Aside from air, another thing that you need to consider is sunlight exposure. Sunlight causes herbs to decay and change color so it’s best that you avoid storing them in areas where they will be exposed to direct sunlight.
Ideally, dried herbs should be stored in dark places like cabinets and drawers. If you prefer to keep them out where you can easily find them, one way you can block sunlight exposure is by using dark colored jars to store your dried herbs.
3. Temperature and humidity
Lastly, check your room temperature and humid conditions. Dried herbs last longer when kept in a room with stable temperature and low humidity.
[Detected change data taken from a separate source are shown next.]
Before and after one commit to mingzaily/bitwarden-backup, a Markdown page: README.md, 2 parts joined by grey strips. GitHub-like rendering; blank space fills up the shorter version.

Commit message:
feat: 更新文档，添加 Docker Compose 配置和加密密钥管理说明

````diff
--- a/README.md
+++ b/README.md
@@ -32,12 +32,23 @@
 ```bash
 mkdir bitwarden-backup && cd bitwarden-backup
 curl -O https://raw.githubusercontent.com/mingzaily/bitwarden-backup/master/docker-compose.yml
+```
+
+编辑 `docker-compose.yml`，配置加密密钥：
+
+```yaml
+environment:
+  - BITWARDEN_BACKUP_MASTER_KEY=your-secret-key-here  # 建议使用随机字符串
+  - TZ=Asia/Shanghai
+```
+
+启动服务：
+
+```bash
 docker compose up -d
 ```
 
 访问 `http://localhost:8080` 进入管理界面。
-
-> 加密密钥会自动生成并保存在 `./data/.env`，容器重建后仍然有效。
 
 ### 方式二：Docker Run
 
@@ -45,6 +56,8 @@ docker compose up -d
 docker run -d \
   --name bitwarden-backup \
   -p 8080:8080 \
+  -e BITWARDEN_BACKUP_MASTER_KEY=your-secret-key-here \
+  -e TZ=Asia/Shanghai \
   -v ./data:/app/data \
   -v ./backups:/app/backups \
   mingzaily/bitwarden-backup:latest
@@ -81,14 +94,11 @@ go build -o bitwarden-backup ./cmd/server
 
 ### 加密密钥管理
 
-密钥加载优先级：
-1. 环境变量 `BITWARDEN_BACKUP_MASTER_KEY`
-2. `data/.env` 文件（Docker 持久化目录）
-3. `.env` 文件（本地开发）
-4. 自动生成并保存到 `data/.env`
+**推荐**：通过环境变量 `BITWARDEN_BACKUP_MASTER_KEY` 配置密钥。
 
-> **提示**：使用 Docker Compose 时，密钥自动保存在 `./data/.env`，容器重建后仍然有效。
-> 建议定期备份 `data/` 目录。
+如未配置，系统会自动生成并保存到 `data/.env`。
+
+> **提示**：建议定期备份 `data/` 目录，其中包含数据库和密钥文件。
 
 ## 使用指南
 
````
On the other hand, extreme temperature changes can cause molds to grow on your dried herbs so avoid storing them in the attic or basement.
Tips on storing dried herbs
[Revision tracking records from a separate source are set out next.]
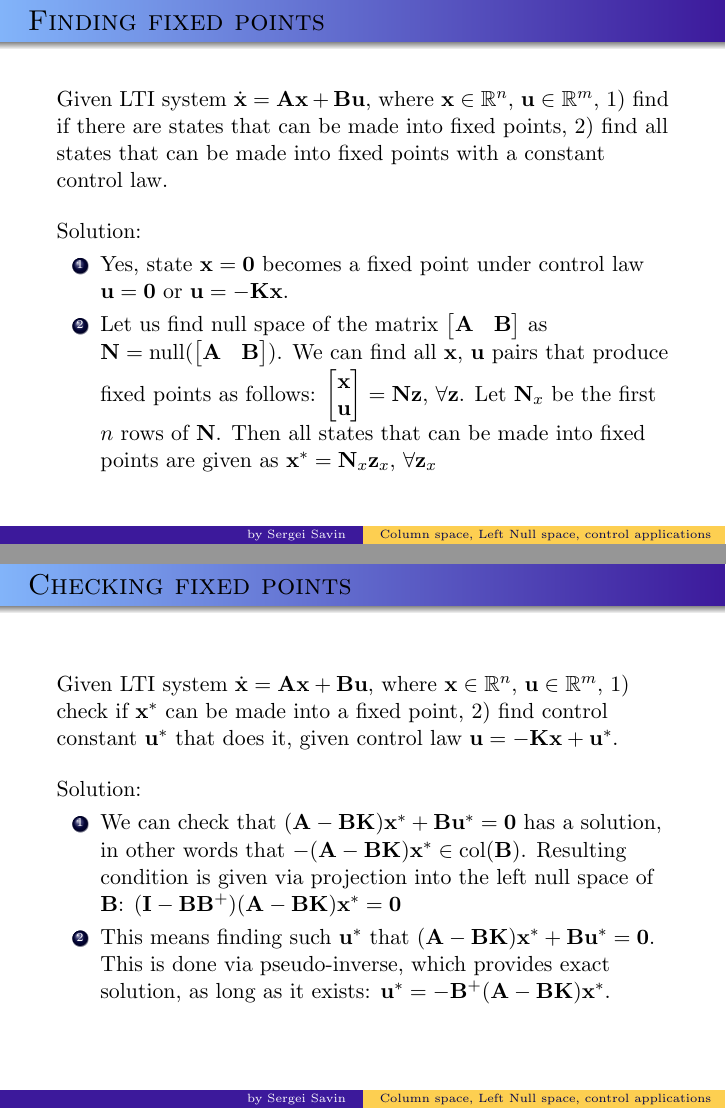
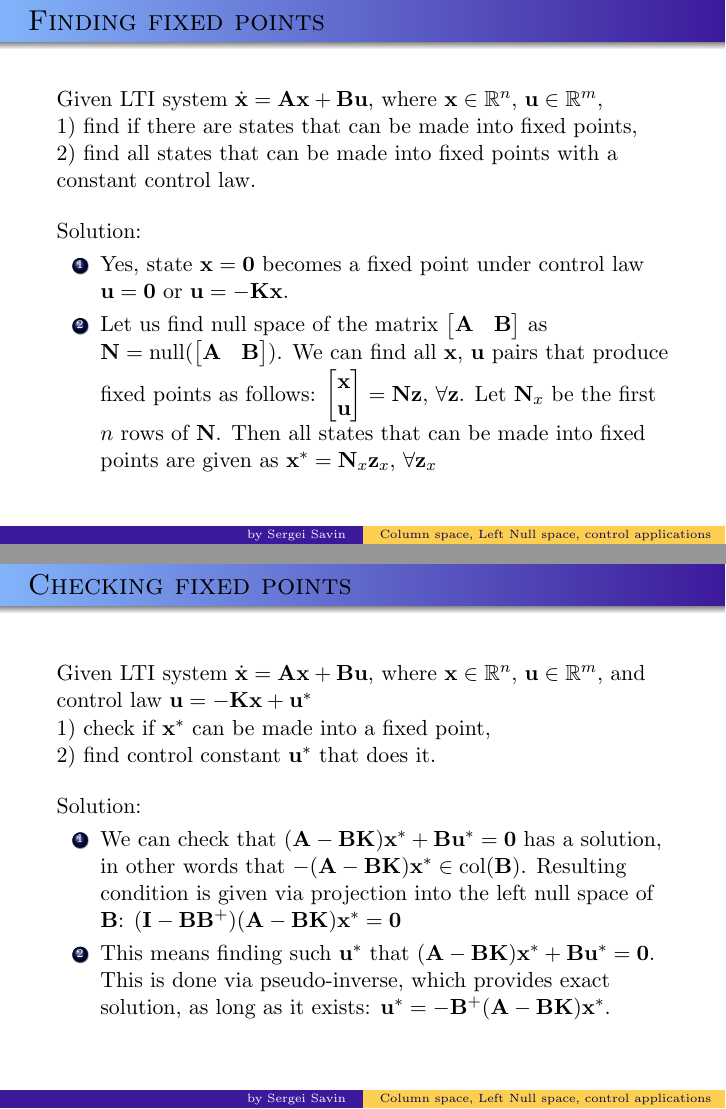
Before and after one commit to SergeiSa/Computational-Intelligence-Slides-Spring-2022, LaTeX slides (Slides/ColumnLeftNullApplications/main.tex): pages 10 and 11 of 18, joined at a grey line. Compiled offline with pdfLaTeX.

Commit message:
Update main.tex

```diff
--- a/Slides/ColumnLeftNullApplications/main.tex
+++ b/Slides/ColumnLeftNullApplications/main.tex
@@ -205,7 +205,10 @@ If $\bo{C}$ is an orthonormal basis in the column space of $\bo{A}$, the project
 % \framesubtitle{Parameter estimation}
 \begin{flushleft}
 
-Given LTI system $\dot{\bo{x}} = \bo{A} \bo{x} + \bo{B} \bo{u}$, where $\bo{x} \in \R^n$, $\bo{u} \in \R^m$, 1) find if there are states that can be made into fixed points, 2) find all states that can be made into fixed points with a constant control law.
+Given LTI system $\dot{\bo{x}} = \bo{A} \bo{x} + \bo{B} \bo{u}$, where $\bo{x} \in \R^n$, $\bo{u} \in \R^m$,
+
+1) find if there are states that can be made into fixed points, \\
+2) find all states that can be made into fixed points with a constant control law.
 
 \bigskip
 
@@ -224,7 +227,10 @@ Solution:
 % \framesubtitle{Parameter estimation}
 \begin{flushleft}
 
-Given LTI system $\dot{\bo{x}} = \bo{A} \bo{x} + \bo{B} \bo{u}$, where $\bo{x} \in \R^n$, $\bo{u} \in \R^m$, 1) check if $\bo{x}^*$ can be made into a fixed point, 2) find control constant $\bo{u}^*$ that does it, given control law $\bo{u} = -\bo{K}\bo{x} + \bo{u}^*$.
+Given LTI system $\dot{\bo{x}} = \bo{A} \bo{x} + \bo{B} \bo{u}$, where $\bo{x} \in \R^n$, $\bo{u} \in \R^m$, and control law $\bo{u} = -\bo{K}\bo{x} + \bo{u}^*$
+
+1) check if $\bo{x}^*$ can be made into a fixed point, \\
+2) find control constant $\bo{u}^*$ that does it.
 
 \bigskip
 
```
Also changed, not shown: Slides/ColumnLeftNullApplications/main.tex (8 more changed lines).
1. Make sure herbs are completely dry
The first step you need to do is make sure your dried herbs are completely dry. Any water content, even a thin layer of moist, can compromise the quality of your dried herbs. To make sure that the herbs are absolutely dry, try rubbing them between your fingers.
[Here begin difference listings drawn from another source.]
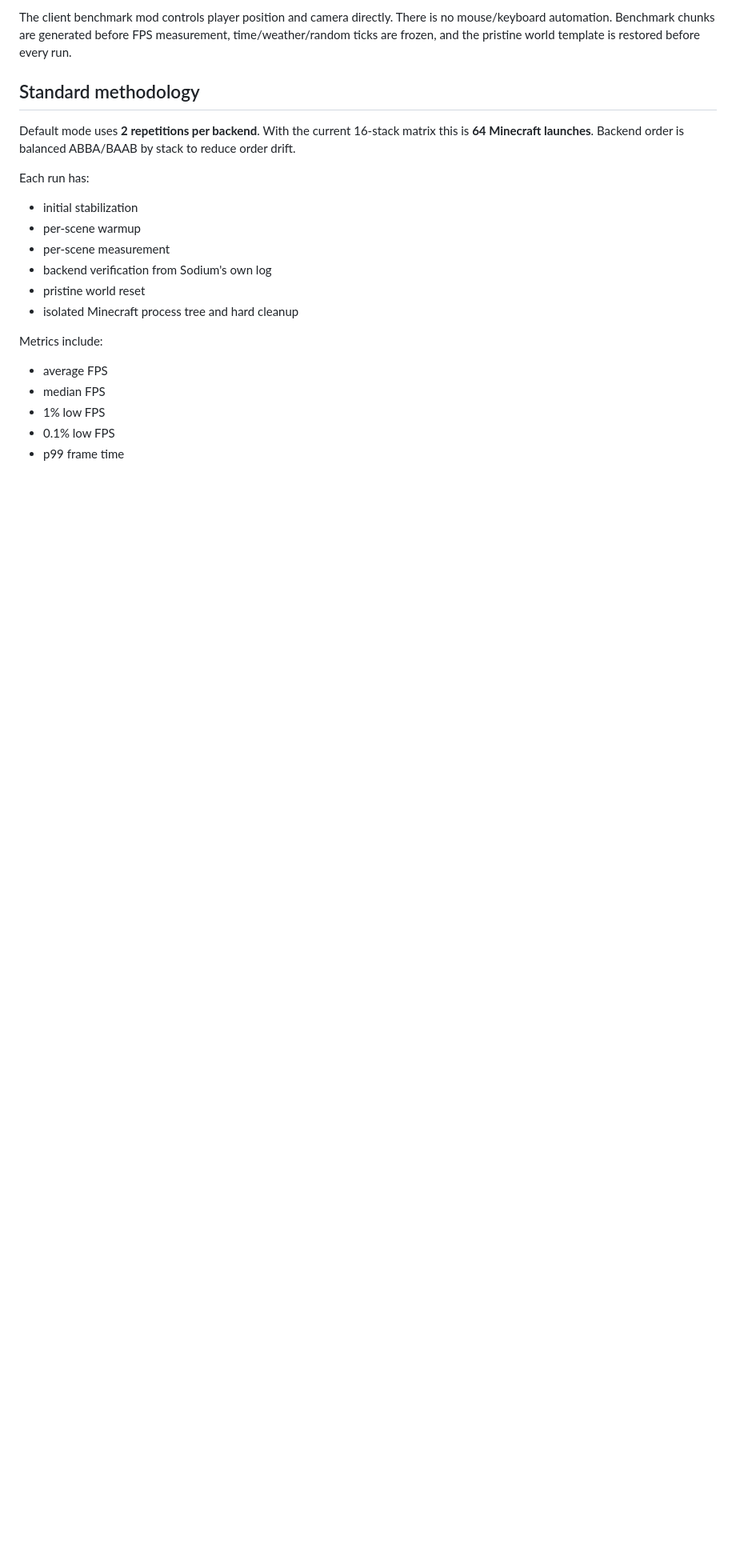
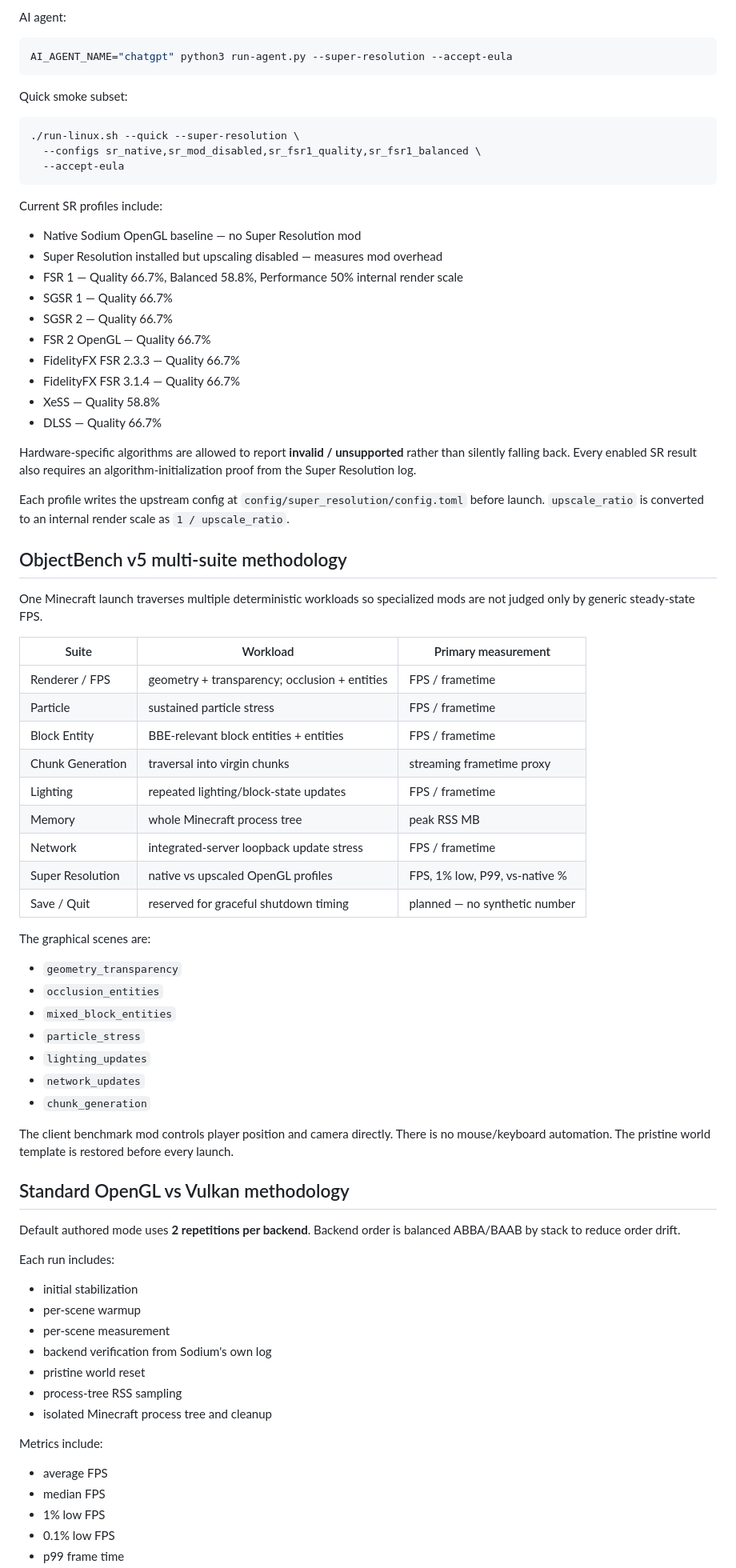
Before and after one commit to agentpixelated/minecraft-benchmark, a Markdown page: README.md, the part around one of its changes. Shown at 80% size. Rendered like a GitHub page; blank space fills up the shorter version.

````diff
--- a/README.md
+++ b/README.md
@@ -82,18 +83,76 @@ ObjectBench currently uses three deterministic steady-state scenes:
 
-The client benchmark mod controls player position and camera directly. There is no mouse/keyboard automation. Benchmark chunks are generated before FPS measurement, time/weather/random ticks are frozen, and the pristine world template is restored before every run.
+AI agent:
 
-## Standard methodology
+```bash
+AI_AGENT_NAME="chatgpt" python3 run-agent.py --super-resolution --accept-eula
+```
 
-Default mode uses **2 repetitions per backend**. With the current 16-stack matrix this is **64 Minecraft launches**. Backend order is balanced ABBA/BAAB by stack to reduce order drift.
+Quick smoke subset:
 
-Each run has:
+```bash
+./run-linux.sh --quick --super-resolution \
+  --configs sr_native,sr_mod_disabled,sr_fsr1_quality,sr_fsr1_balanced \
+  --accept-eula
+```
+
+Current SR profiles include:
+
+- Native Sodium OpenGL baseline — no Super Resolution mod
+- Super Resolution installed but upscaling disabled — measures mod overhead
+- FSR 1 — Quality 66.7%, Balanced 58.8%, Performance 50% internal render scale
+- SGSR 1 — Quality 66.7%
+- SGSR 2 — Quality 66.7%
+- FSR 2 OpenGL — Quality 66.7%
+- FidelityFX FSR 2.3.3 — Quality 66.7%
+- FidelityFX FSR 3.1.4 — Quality 66.7%
+- XeSS — Quality 58.8%
+- DLSS — Quality 66.7%
+
+Hardware-specific algorithms are allowed to report **invalid / unsupported** rather than silently falling back. Every enabled SR result also requires an algorithm-initialization proof from the Super Resolution log.
+
+Each profile writes the upstream config at `config/super_resolution/config.toml` before launch. `upscale_ratio` is converted to an internal render scale as `1 / upscale_ratio`.
+
+## ObjectBench v5 multi-suite methodology
+
+One Minecraft launch traverses multiple deterministic workloads so specialized mods are not judged only by generic steady-state FPS.
+
+| Suite | Workload | Primary measurement |
+|---|---|---|
+| Renderer / FPS | geometry + transparency; occlusion + entities | FPS / frametime |
+| Particle | sustained particle stress | FPS / frametime |
+| Block Entity | BBE-relevant block entities + entities | FPS / frametime |
+| Chunk Generation | traversal into virgin chunks | streaming frametime proxy |
+| Lighting | repeated lighting/block-state updates | FPS / frametime |
+| Memory | whole Minecraft process tree | peak RSS MB |
+| Network | integrated-server loopback update stress | FPS / frametime |
+| Super Resolution | native vs upscaled OpenGL profiles | FPS, 1% low, P99, vs-native % |
+| Save / Quit | reserved for graceful shutdown timing | planned — no synthetic number |
+
+The graphical scenes are:
+
+- `geometry_transparency`
+- `occlusion_entities`
+- `mixed_block_entities`
+- `particle_stress`
+- `lighting_updates`
+- `network_updates`
+- `chunk_generation`
+
+The client benchmark mod controls player position and camera directly. There is no mouse/keyboard automation. The pristine world template is restored before every launch.
+
+## Standard OpenGL vs Vulkan methodology
+
+Default authored mode uses **2 repetitions per backend**. Backend order is balanced ABBA/BAAB by stack to reduce order drift.
+
+Each run includes:
 
 - initial stabilization
 - per-scene warmup
 - per-scene measurement
 - backend verification from Sodium's own log
 - pristine world reset
-- isolated Minecraft process tree and hard cleanup
+- process-tree RSS sampling
+- isolated Minecraft process tree and cleanup
 
 Metrics include:
 
````
Also changed, not shown: other parts of README.md (+71 -101 lines).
If they feel crisp and crumble easily, then it’s okay to store them. If they feel tender, place them in a dehydrator for a short time to dry them.
2. Find a good place to store dried herbs
Once your dried herbs are in their respective airtight containers, it’s time to find a dark cool dry place to store them in. if you want your dried herbs to be kept in top shape longer, avoid leaving their containers near your cooking area where they can be exposed to heat and sunlight.
3. Label dried herb containers according to purchase or harvest date
It can’t be emphasized enough: It’s important to label the containers you keep your dried herbs in. It’s the only way that you’ll be able to maximize your supply. Aside from the name of the herb, labels must also include purchase or harvest date and expiry date. Even properly stored dried herbs lose their potency over time so it’s good to have a point of reference when it’s time to replace them.
How to maximize your dried herbs’ shelf life
While most people think that only fresh herbs decay, dried herbs can also lose their quality when stored the wrong way. Dried herbs in general have varying shelf lives. It usually depends on two factors: the part of the plant they’re from and their form.
Some dried herbs retain their potency and flavor better than others so make sure to do your research. For example, powdered dried herbs have more surface area that can be exposed to air so they tend to lose their aroma and flavor faster than dried whole herbs.
The average shelf life of whole herbs depends on the part of the plant it’s from.
- Herbs from roots can last up to 3 years before they start to disintegrate.
- Herbs from seeds and barks last anywhere from 2 to 3 years.
- Herbs from leaves and flowers last for up to 2 years if stored properly.
- And since ground herbs tend to decay faster, herbs from roots last only up to 2 years, while herbs from leaves, seeds, and bark last for only a year max.
Basic guidelines for storing dried herbs
1. Air and light are the enemies
Watch out for air or sunlight contact. Find ways to minimize your dried herbs’ exposure to the elements if you want them to last longer.
2. Store dried herbs in small amounts
Herbs start to lose their flavor once you grind them. If you’re going to store ground herbs, make sure to do so in small amounts to avoid waste.
3. Avoid cutting herbs
Herb quality also starts to disintegrate as soon as they’re cut so if you’re aiming for long-term storage, try to keep them intact for as long as you can. If whole herbs are too big for your airtight glass container, you next best option is to keep them in a vacuum-sealed bag.
4. Dehydrate herbs before storage
If you’re planning to dry and store your excess garden herbs, make sure to dehydrate them before anything else. Most people think it’s fine to hang herbs upside down but what they don’t know is that this is the fastest way for herbs to lose their color, aroma, and flavor.
5. Avoid keeping dried herbs near a heat source
Avoid keeping your dried herbs near a heat source like your steam cooker or stove. Only take out herbs from their dark cool storage place when you’re about to use them.
Dried herbs, when stored properly, are known to keep well so the least you can do is protect them from decay, damage, and infestation. Make sure to follow this guide to ensure that you get the best results.